WORK ITEM
Within the entries below, how many lines carry the word "that"? State the number and stop.

Content revision data
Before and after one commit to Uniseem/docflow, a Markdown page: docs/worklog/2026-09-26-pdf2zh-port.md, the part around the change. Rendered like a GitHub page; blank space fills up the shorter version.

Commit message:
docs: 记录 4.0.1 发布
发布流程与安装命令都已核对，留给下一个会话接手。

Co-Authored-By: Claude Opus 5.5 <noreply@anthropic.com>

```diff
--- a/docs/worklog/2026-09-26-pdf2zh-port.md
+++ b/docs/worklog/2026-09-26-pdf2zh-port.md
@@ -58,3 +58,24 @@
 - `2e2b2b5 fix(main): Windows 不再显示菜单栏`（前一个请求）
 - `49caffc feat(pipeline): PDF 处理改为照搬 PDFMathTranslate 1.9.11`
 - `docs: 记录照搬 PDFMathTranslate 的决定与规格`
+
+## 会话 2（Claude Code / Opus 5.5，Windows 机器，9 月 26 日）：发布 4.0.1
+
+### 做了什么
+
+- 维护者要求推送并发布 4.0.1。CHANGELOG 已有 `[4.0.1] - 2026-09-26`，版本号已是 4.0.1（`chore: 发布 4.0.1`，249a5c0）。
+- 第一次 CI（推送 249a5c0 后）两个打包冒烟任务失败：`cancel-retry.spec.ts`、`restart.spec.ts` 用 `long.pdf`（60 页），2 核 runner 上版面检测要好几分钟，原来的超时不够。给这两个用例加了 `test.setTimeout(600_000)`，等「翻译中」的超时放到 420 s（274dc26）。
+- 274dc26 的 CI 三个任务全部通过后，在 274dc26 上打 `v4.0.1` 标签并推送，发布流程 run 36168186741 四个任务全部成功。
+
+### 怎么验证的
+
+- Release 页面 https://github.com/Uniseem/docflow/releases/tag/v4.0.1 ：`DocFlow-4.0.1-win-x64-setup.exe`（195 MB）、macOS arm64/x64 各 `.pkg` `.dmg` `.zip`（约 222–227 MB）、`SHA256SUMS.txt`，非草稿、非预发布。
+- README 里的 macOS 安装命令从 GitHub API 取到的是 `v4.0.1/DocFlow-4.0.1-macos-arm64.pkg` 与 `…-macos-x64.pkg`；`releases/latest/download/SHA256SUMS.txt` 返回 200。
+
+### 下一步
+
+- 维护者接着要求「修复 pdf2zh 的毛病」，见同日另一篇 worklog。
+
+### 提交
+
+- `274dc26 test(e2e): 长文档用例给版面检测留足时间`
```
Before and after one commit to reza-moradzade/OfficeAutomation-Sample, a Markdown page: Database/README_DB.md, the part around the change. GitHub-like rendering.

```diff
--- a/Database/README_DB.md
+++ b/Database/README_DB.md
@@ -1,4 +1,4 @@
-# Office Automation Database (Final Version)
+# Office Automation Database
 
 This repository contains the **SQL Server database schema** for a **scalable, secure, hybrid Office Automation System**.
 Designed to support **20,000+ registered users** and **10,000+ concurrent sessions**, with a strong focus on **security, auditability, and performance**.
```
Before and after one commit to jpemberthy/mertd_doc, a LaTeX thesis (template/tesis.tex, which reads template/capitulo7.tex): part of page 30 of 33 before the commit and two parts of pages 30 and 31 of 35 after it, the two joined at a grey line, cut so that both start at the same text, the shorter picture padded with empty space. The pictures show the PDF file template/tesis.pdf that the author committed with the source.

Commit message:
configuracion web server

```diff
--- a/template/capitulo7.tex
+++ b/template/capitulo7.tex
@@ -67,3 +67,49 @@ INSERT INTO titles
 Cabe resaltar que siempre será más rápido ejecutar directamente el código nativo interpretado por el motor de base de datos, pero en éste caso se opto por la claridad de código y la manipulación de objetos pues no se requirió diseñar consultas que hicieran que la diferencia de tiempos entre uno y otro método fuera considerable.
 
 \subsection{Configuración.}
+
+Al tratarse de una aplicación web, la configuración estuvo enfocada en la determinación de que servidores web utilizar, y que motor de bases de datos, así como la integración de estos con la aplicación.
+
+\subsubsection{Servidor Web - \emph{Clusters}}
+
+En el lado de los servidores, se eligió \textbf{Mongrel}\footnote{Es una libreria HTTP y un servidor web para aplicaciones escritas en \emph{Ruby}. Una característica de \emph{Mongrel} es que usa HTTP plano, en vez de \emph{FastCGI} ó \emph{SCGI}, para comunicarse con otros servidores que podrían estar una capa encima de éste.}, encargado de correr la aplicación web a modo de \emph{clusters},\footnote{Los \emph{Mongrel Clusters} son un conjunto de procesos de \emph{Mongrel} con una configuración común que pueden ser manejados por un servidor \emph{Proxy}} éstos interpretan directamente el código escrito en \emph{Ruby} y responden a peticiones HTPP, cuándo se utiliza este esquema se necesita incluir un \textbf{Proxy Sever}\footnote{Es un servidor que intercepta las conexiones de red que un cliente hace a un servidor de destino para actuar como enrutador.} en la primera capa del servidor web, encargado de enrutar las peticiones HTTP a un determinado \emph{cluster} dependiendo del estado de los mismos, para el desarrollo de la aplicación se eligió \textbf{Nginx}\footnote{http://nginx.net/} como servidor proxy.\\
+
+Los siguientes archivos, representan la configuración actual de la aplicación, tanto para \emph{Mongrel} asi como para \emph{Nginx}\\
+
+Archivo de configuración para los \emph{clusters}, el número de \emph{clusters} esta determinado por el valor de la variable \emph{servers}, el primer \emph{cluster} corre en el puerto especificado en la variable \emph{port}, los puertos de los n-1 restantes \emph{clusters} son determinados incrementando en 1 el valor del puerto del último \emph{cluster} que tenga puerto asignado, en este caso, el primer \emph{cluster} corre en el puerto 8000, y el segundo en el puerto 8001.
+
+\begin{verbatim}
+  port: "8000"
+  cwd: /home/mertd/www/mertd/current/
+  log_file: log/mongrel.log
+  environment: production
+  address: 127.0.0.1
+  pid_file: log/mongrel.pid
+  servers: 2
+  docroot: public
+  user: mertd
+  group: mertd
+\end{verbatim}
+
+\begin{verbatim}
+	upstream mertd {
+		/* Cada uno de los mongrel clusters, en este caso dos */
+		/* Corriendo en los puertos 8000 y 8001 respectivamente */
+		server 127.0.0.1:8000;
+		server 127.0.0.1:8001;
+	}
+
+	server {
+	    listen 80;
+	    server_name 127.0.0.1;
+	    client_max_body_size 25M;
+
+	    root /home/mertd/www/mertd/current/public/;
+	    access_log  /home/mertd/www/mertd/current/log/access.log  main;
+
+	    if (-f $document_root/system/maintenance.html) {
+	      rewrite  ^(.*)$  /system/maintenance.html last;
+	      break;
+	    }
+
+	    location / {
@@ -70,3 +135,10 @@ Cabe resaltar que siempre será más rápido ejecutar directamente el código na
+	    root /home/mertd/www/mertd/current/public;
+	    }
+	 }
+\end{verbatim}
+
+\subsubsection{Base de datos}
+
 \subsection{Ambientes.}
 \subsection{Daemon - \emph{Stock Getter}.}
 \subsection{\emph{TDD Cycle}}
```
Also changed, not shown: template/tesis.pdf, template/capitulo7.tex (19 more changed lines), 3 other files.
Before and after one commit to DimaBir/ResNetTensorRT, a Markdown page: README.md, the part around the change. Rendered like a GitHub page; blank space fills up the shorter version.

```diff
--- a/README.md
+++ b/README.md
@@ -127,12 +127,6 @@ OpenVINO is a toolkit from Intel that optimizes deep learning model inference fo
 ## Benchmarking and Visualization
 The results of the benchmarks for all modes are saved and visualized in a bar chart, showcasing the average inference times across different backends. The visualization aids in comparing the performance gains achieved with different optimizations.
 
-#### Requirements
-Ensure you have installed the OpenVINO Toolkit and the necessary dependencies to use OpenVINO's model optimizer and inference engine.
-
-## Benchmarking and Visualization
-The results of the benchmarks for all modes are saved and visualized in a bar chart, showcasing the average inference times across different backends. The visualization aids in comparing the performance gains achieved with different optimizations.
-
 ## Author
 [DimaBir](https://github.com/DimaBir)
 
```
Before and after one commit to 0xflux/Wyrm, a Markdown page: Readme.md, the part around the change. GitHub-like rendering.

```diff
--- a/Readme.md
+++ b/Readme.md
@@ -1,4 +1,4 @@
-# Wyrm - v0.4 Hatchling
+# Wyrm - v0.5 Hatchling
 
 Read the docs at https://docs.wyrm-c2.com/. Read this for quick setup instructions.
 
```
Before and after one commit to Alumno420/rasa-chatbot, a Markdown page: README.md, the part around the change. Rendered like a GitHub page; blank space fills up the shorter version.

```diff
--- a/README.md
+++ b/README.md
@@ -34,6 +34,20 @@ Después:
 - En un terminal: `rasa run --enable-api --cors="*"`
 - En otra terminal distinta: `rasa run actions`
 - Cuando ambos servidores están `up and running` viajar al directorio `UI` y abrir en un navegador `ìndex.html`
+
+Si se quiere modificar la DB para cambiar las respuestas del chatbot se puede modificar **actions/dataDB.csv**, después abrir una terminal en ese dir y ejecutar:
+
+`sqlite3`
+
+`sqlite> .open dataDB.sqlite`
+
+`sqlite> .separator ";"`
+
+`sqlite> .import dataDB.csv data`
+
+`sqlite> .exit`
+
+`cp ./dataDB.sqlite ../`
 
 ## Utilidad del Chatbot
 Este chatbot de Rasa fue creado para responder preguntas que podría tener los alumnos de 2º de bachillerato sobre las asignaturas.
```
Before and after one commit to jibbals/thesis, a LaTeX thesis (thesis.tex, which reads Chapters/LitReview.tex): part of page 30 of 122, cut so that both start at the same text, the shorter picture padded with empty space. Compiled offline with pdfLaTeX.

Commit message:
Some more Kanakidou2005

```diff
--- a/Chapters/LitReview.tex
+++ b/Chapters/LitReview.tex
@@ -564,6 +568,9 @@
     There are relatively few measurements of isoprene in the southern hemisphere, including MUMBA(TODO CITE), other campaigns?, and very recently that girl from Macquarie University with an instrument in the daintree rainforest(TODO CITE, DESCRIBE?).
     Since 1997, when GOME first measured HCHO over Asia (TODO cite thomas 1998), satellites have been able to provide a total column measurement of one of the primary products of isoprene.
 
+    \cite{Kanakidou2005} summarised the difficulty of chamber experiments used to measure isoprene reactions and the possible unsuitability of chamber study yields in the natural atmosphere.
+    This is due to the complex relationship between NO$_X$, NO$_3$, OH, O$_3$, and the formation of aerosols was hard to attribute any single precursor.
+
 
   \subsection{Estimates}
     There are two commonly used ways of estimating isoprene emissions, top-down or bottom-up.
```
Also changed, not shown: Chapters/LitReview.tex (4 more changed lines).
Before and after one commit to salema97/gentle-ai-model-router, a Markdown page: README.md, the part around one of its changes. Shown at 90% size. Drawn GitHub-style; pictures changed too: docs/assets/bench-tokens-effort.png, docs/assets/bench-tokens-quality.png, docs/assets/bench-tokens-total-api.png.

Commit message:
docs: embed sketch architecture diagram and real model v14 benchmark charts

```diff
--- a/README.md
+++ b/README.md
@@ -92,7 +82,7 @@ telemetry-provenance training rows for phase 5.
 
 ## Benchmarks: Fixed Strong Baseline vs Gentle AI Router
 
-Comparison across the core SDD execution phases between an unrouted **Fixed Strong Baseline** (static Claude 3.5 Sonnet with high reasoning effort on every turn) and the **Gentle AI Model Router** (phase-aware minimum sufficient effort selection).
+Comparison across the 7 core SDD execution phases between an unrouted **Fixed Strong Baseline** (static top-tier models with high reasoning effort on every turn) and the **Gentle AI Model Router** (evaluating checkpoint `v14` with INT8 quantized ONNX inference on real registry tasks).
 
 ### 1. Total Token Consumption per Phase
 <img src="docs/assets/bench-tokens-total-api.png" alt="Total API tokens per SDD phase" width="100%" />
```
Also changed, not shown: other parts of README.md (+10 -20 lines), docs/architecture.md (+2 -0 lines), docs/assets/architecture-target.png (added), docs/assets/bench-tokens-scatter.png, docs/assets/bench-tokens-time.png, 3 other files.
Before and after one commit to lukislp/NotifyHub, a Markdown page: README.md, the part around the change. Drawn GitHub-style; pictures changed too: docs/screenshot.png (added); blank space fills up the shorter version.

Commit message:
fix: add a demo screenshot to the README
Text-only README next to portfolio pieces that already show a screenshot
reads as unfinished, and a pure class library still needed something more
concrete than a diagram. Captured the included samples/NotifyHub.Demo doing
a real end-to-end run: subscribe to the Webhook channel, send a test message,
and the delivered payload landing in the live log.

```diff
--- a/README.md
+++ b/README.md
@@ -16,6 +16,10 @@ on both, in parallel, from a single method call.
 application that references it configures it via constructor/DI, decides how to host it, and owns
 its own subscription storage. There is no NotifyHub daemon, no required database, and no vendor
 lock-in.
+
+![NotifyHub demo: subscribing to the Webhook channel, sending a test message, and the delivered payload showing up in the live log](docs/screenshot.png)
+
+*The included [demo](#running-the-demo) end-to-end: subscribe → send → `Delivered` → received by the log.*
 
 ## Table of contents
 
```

EXERCISE RESULT
6